* Task objective: Filter the listing below down to the lines with the word "const" and copy those.

* Data:
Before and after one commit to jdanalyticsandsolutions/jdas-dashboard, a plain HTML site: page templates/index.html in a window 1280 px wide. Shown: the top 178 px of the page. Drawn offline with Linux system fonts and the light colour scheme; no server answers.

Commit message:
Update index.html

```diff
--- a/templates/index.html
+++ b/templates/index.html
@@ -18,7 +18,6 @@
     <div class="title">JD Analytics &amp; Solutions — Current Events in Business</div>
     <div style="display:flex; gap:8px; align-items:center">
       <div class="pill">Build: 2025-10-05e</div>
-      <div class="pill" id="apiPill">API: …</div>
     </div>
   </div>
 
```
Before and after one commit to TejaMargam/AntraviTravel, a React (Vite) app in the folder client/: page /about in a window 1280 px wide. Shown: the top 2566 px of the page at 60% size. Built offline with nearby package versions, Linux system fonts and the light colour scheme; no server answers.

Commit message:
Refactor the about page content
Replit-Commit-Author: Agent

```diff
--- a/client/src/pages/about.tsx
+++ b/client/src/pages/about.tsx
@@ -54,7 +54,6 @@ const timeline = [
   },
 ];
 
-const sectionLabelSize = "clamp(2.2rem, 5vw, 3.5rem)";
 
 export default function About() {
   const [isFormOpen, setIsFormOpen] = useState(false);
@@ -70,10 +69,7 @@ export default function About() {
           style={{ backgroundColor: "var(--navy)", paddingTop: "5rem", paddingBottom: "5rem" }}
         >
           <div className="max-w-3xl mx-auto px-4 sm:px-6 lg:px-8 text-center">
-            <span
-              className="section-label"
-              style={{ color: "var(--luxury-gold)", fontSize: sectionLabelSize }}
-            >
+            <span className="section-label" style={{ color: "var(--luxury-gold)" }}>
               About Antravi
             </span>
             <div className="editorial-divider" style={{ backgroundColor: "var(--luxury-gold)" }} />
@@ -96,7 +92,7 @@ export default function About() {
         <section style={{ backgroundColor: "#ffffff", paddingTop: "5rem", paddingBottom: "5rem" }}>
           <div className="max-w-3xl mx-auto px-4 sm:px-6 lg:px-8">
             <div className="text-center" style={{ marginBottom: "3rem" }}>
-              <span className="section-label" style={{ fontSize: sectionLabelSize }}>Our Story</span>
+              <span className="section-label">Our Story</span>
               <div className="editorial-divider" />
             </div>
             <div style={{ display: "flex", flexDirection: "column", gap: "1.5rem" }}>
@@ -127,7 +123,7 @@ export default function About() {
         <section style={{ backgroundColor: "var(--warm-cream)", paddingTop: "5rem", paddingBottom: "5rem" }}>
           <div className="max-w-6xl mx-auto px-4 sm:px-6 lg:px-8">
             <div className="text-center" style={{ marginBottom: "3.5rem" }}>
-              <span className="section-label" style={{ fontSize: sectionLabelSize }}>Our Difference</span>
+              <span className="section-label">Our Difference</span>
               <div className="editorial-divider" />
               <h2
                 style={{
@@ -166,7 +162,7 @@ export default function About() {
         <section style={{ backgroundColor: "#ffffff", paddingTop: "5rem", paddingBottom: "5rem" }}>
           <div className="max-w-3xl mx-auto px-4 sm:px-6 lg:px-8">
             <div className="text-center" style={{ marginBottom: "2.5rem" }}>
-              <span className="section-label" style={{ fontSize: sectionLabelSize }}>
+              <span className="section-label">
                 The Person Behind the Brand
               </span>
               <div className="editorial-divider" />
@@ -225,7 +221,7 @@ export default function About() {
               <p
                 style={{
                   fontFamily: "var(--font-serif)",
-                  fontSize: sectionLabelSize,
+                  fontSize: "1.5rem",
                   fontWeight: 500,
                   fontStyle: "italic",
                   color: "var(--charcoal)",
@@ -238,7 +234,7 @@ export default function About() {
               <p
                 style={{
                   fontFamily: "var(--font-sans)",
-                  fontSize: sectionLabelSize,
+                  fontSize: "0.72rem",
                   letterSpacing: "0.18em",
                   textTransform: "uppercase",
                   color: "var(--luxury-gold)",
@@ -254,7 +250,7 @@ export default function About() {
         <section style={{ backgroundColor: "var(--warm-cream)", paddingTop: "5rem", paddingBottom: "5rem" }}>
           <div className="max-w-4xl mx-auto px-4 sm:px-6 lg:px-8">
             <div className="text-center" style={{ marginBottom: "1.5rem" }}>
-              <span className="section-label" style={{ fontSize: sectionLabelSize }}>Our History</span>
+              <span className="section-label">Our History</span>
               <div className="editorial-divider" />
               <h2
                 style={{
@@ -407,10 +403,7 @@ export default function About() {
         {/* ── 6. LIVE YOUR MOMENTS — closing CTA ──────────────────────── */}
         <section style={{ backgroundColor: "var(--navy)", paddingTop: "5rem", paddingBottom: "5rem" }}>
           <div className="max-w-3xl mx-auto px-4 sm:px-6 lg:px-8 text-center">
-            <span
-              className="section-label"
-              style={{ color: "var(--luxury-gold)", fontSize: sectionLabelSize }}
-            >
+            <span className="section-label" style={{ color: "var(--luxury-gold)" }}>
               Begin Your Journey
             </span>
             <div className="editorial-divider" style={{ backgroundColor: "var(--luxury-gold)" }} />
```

* Task result:
@@ -54,7 +54,6 @@ const timeline = [
-const sectionLabelSize = "clamp(2.2rem, 5vw, 3.5rem)";
   const [isFormOpen, setIsFormOpen] = useState(false);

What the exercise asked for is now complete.